Yikes, where to begin. As the film was released to such an iconic novel it seemed important to read the novel first (iconic enough to consider seeing a movie with Kristen Stewart in). Not only that, but the novel also appears on the 1001 Books: You Must Read Before You Die list. So, Amazon Marketplace to the rescue and a near-mint copy of the novel arrived in my pigeon-hole at work the next day. If only I'd known what it was going to be like – I joined the library the same week and should have saved myself the money by borrowing it from there – luckily, the book I did borrow from the library, Diaspora City: The London New Writing Anthology (recommended so far), provided a fantastic respite in the shape of some excellent short stories to read between sections of On the Road. In fact, I can't quite believe it took me two weeks to read this. I guess that's an indication of how painful a process it was, and that I kept taking breaks to read other short-stories.

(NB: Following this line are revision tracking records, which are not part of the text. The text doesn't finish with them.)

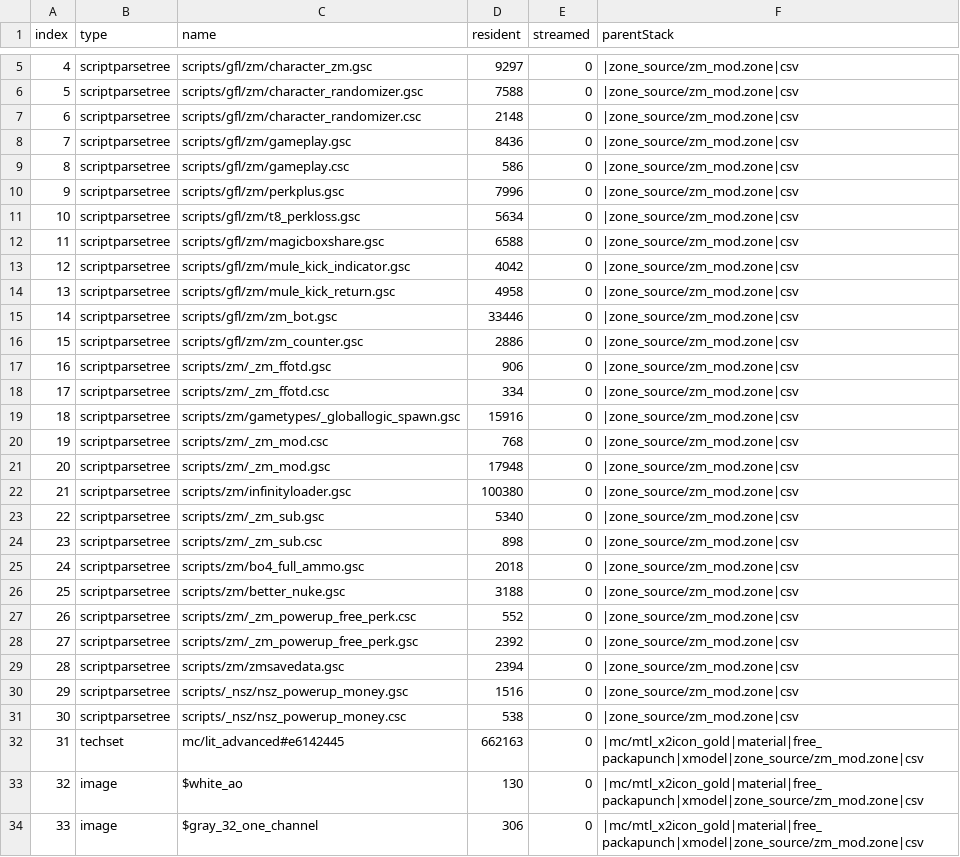
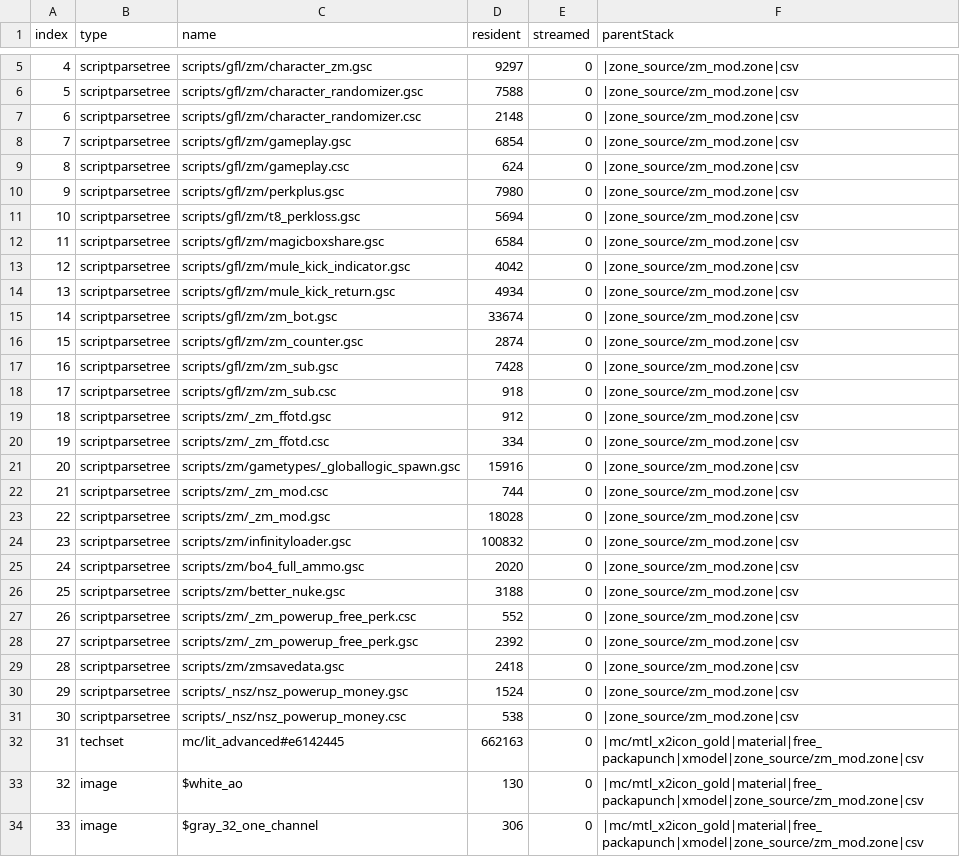
Before and after one commit to Loyalists/gflt7, a CSV file: mods/gfl/zone_source/all/assetinfo/zm_mod.csv, drawn as a sheet; only a part is shown, gaps mark what is left out; the diff covers the shown part only.

```diff
--- a/mods/gfl/zone_source/all/assetinfo/zm_mod.csv
+++ b/mods/gfl/zone_source/all/assetinfo/zm_mod.csv
@@ -7,20 +7,20 @@ index,type,name,resident,streamed,parentStack
 6,scriptparsetree,scripts/gfl/zm/character_randomizer.csc,2148,0,|zone_source/zm_mod.zone|csv
-7,scriptparsetree,scripts/gfl/zm/gameplay.gsc,8436,0,|zone_source/zm_mod.zone|csv
-8,scriptparsetree,scripts/gfl/zm/gameplay.csc,586,0,|zone_source/zm_mod.zone|csv
-9,scriptparsetree,scripts/gfl/zm/perkplus.gsc,7996,0,|zone_source/zm_mod.zone|csv
-10,scriptparsetree,scripts/gfl/zm/t8_perkloss.gsc,5634,0,|zone_source/zm_mod.zone|csv
-11,scriptparsetree,scripts/gfl/zm/magicboxshare.gsc,6588,0,|zone_source/zm_mod.zone|csv
+7,scriptparsetree,scripts/gfl/zm/gameplay.gsc,6854,0,|zone_source/zm_mod.zone|csv
+8,scriptparsetree,scripts/gfl/zm/gameplay.csc,624,0,|zone_source/zm_mod.zone|csv
+9,scriptparsetree,scripts/gfl/zm/perkplus.gsc,7980,0,|zone_source/zm_mod.zone|csv
+10,scriptparsetree,scripts/gfl/zm/t8_perkloss.gsc,5694,0,|zone_source/zm_mod.zone|csv
+11,scriptparsetree,scripts/gfl/zm/magicboxshare.gsc,6584,0,|zone_source/zm_mod.zone|csv
 12,scriptparsetree,scripts/gfl/zm/mule_kick_indicator.gsc,4042,0,|zone_source/zm_mod.zone|csv
-13,scriptparsetree,scripts/gfl/zm/mule_kick_return.gsc,4958,0,|zone_source/zm_mod.zone|csv
-14,scriptparsetree,scripts/gfl/zm/zm_bot.gsc,33446,0,|zone_source/zm_mod.zone|csv
-15,scriptparsetree,scripts/gfl/zm/zm_counter.gsc,2886,0,|zone_source/zm_mod.zone|csv
-16,scriptparsetree,scripts/zm/_zm_ffotd.gsc,906,0,|zone_source/zm_mod.zone|csv
-17,scriptparsetree,scripts/zm/_zm_ffotd.csc,334,0,|zone_source/zm_mod.zone|csv
-18,scriptparsetree,scripts/zm/gametypes/_globallogic_spawn.gsc,15916,0,|zone_source/zm_mod.zone|csv
-19,scriptparsetree,scripts/zm/_zm_mod.csc,768,0,|zone_source/zm_mod.zone|csv
-20,scriptparsetree,scripts/zm/_zm_mod.gsc,17948,0,|zone_source/zm_mod.zone|csv
-21,scriptparsetree,scripts/zm/infinityloader.gsc,100380,0,|zone_source/zm_mod.zone|csv
-22,scriptparsetree,scripts/zm/_zm_sub.gsc,5340,0,|zone_source/zm_mod.zone|csv
-23,scriptparsetree,scripts/zm/_zm_sub.csc,898,0,|zone_source/zm_mod.zone|csv
-24,scriptparsetree,scripts/zm/bo4_full_ammo.gsc,2018,0,|zone_source/zm_mod.zone|csv
+13,scriptparsetree,scripts/gfl/zm/mule_kick_return.gsc,4934,0,|zone_source/zm_mod.zone|csv
+14,scriptparsetree,scripts/gfl/zm/zm_bot.gsc,33674,0,|zone_source/zm_mod.zone|csv
+15,scriptparsetree,scripts/gfl/zm/zm_counter.gsc,2874,0,|zone_source/zm_mod.zone|csv
+16,scriptparsetree,scripts/gfl/zm/zm_sub.gsc,7428,0,|zone_source/zm_mod.zone|csv
+17,scriptparsetree,scripts/gfl/zm/zm_sub.csc,918,0,|zone_source/zm_mod.zone|csv
+18,scriptparsetree,scripts/zm/_zm_ffotd.gsc,912,0,|zone_source/zm_mod.zone|csv
+19,scriptparsetree,scripts/zm/_zm_ffotd.csc,334,0,|zone_source/zm_mod.zone|csv
+20,scriptparsetree,scripts/zm/gametypes/_globallogic_spawn.gsc,15916,0,|zone_source/zm_mod.zone|csv
+21,scriptparsetree,scripts/zm/_zm_mod.csc,744,0,|zone_source/zm_mod.zone|csv
+22,scriptparsetree,scripts/zm/_zm_mod.gsc,18028,0,|zone_source/zm_mod.zone|csv
+23,scriptparsetree,scripts/zm/infinityloader.gsc,100832,0,|zone_source/zm_mod.zone|csv
+24,scriptparsetree,scripts/zm/bo4_full_ammo.gsc,2020,0,|zone_source/zm_mod.zone|csv
 25,scriptparsetree,scripts/zm/better_nuke.gsc,3188,0,|zone_source/zm_mod.zone|csv
@@ -28,4 +28,4 @@ index,type,name,resident,streamed,parentStack
 27,scriptparsetree,scripts/zm/_zm_powerup_free_perk.gsc,2392,0,|zone_source/zm_mod.zone|csv
-28,scriptparsetree,scripts/zm/zmsavedata.gsc,2394,0,|zone_source/zm_mod.zone|csv
-29,scriptparsetree,scripts/_nsz/nsz_powerup_money.gsc,1516,0,|zone_source/zm_mod.zone|csv
+28,scriptparsetree,scripts/zm/zmsavedata.gsc,2418,0,|zone_source/zm_mod.zone|csv
+29,scriptparsetree,scripts/_nsz/nsz_powerup_money.gsc,1524,0,|zone_source/zm_mod.zone|csv
 30,scriptparsetree,scripts/_nsz/nsz_powerup_money.csc,538,0,|zone_source/zm_mod.zone|csv
```
Also changed, not shown: 9 edited cells elsewhere in this file, mods/gfl/zone_source/all/assetinfo/core_mod.csv, mods/gfl/zone_source/all/assetlist/zm_mod.csv, 24 other files.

Allegedly, On the Road is the American story of the search for self; the defining novel of the beat generation; or some such crap like that. In five parts, it's the tale of four different road-trips from 1947 through to 1950. In reality it's the irritating tale of Salvatore 'Sal' Paradise and his equally moronically named friends (Dean Moriaty and Carlos Marx anybody?) bumming their way across America – driving, busing, stealing, shagging, taking drugs, partying and generally competing to be the most self-obsessed, pompous, selfish, annoying, fuck-wit in the world (I think ultimately Dean Moriaty just edges it in this competition). Man (everyone's man), I did not 'dig' this book. It really annoyed me, or whatever the opposite of dig is.